*** Opening Provided records ***

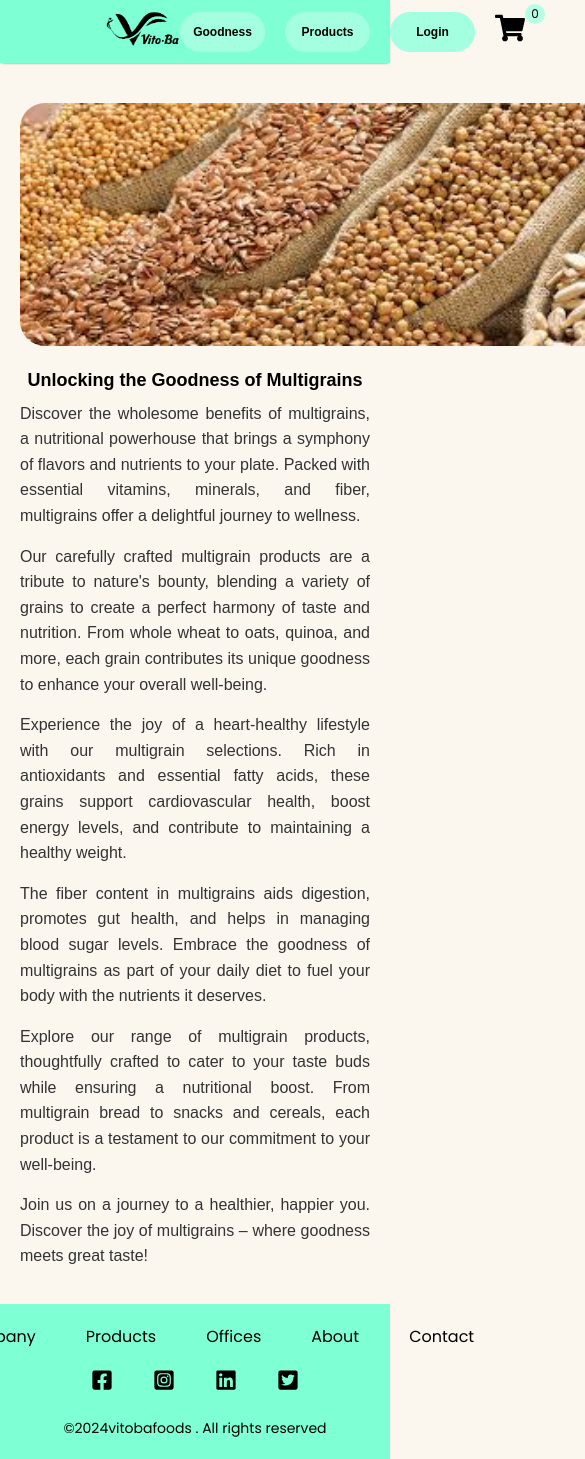
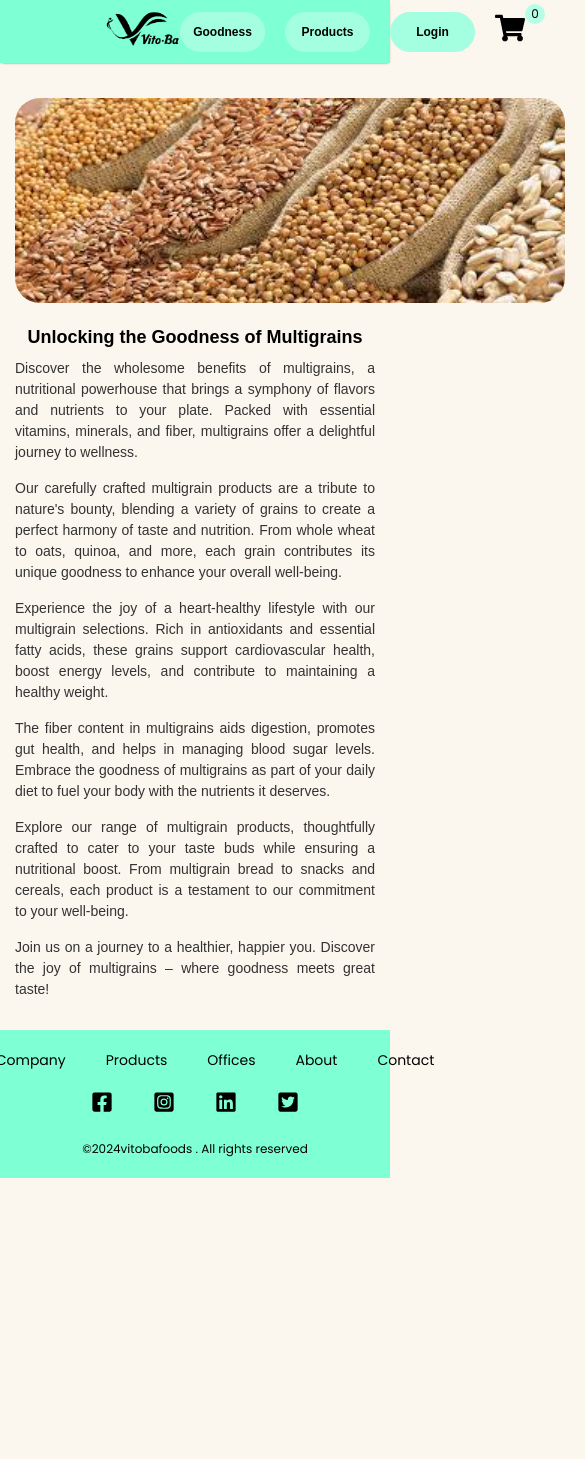
Before and after one commit to parimala-06/React-Ecommerce-Site, a React (Create React App) app: page /goodness in a window 390 px wide. Shown: the top 1459 px of the page, 585 px wide, since content can reach past the window. After the commit the page ends 1178 px from the top, so only its background shows below. Built offline with nearby package versions, Linux system fonts and the light colour scheme.

Commit message:
Completed 1024px media query

```diff
--- a/src/Components/Footer/Footer.css
+++ b/src/Components/Footer/Footer.css
@@ -49,3 +49,12 @@
     margin-bottom: 10pxpx;
     font-size: 14px;
 }
+@media(max-width:1024px){
+    .footer-links{
+        font-size: 14px;
+        gap: 40px;
+    }
+    .bottom-bar{
+        font-size: 12px;
+    }
+}
--- a/src/Pages/Css/Goodeness.css
+++ b/src/Pages/Css/Goodeness.css
@@ -32,31 +32,20 @@
 
   @media(max-width:1024px){
     .multigrain-goodness-article {
-      max-width: 650px;
-      margin: auto;
-      padding: 20px;
-      font-family: 'Arial', sans-serif;
-      color: #333;
+      max-width: 550px;
+      padding: 15px;
 
     }
     .article-image {
-      width: 650px;
-      max-height: 250px; /* Adjust the maximum height as needed */
-      object-fit: cover;
+      width: 550px;
+      max-height: 250px;
     }
     .multigrain-goodness-article h2 {
-      text-align: center;
       font-size: 18px;
-      font-weight: 700;
-      color: #000000;
-      margin-bottom: 10px;
     }
 
     .multigrain-goodness-article p {
-      text-align: justify;
-      font-size: 16px;
-      font-weight: 500;
-      line-height: 1.6;
-      margin-bottom: 15px;
+      font-size: 14px;
+      line-height: 1.5;
     }
   }
--- a/src/Pages/Css/LoginSignUp.css
+++ b/src/Pages/Css/LoginSignUp.css
@@ -64,7 +64,8 @@
 
 @media(max-width:1024px){
     .loginsignup{
-        height: 80vh;
+        height: 75vh;
+        padding-top: 50px;
     }
     .loginsignup-container{
         width: 380px;
```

*** Closing Provided records ***

Exercise description: Identify the lines in the entries above that contain "width", then copy them out.

Response area:
+@media(max-width:1024px){
   @media(max-width:1024px){
-      max-width: 650px;
+      max-width: 550px;
-      width: 650px;
+      width: 550px;
 @media(max-width:1024px){
         width: 380px;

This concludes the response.